▶ [How to complete this task]
Could you set down the records below exactly as they are, with no pictures?
Extracted material START
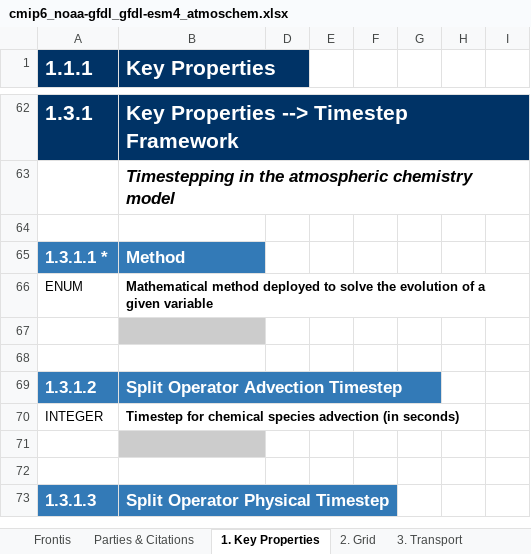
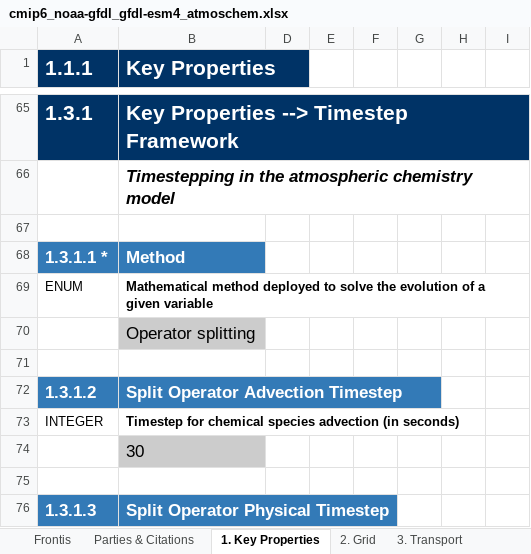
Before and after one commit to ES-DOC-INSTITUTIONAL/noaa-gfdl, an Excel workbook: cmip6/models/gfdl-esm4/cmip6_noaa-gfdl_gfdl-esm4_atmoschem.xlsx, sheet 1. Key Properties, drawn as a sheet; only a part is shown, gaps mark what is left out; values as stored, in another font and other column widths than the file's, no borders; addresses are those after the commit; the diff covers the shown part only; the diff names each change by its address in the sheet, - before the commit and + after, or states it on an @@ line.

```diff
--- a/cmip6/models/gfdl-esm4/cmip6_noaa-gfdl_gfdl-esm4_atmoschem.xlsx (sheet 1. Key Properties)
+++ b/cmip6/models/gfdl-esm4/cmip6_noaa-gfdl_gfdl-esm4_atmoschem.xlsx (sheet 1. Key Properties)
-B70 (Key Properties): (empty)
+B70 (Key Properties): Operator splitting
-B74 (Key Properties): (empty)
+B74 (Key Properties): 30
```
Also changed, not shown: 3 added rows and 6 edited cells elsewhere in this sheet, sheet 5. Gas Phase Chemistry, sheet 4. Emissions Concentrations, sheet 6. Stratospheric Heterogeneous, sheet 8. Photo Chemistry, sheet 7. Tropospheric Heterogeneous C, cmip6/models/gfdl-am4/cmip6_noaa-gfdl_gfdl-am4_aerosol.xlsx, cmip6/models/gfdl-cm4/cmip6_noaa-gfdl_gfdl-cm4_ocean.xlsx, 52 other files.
Extracted material END
▶ [Result for this task]
Before and after one commit to ES-DOC-INSTITUTIONAL/noaa-gfdl, an Excel workbook: cmip6/models/gfdl-esm4/cmip6_noaa-gfdl_gfdl-esm4_atmoschem.xlsx, sheet 1. Key Properties, drawn as a sheet; only a part is shown, gaps mark what is left out; values as stored, in another font and other column widths than the file's, no borders; addresses are those after the commit; the diff covers the shown part only; the diff names each change by its address in the sheet, - before the commit and + after, or states it on an @@ line.

```diff
--- a/cmip6/models/gfdl-esm4/cmip6_noaa-gfdl_gfdl-esm4_atmoschem.xlsx (sheet 1. Key Properties)
+++ b/cmip6/models/gfdl-esm4/cmip6_noaa-gfdl_gfdl-esm4_atmoschem.xlsx (sheet 1. Key Properties)
-B70 (Key Properties): (empty)
+B70 (Key Properties): Operator splitting
-B74 (Key Properties): (empty)
+B74 (Key Properties): 30
```
Also changed, not shown: 3 added rows and 6 edited cells elsewhere in this sheet, sheet 5. Gas Phase Chemistry, sheet 4. Emissions Concentrations, sheet 6. Stratospheric Heterogeneous, sheet 8. Photo Chemistry, sheet 7. Tropospheric Heterogeneous C, cmip6/models/gfdl-am4/cmip6_noaa-gfdl_gfdl-am4_aerosol.xlsx, cmip6/models/gfdl-cm4/cmip6_noaa-gfdl_gfdl-cm4_ocean.xlsx, 52 other files.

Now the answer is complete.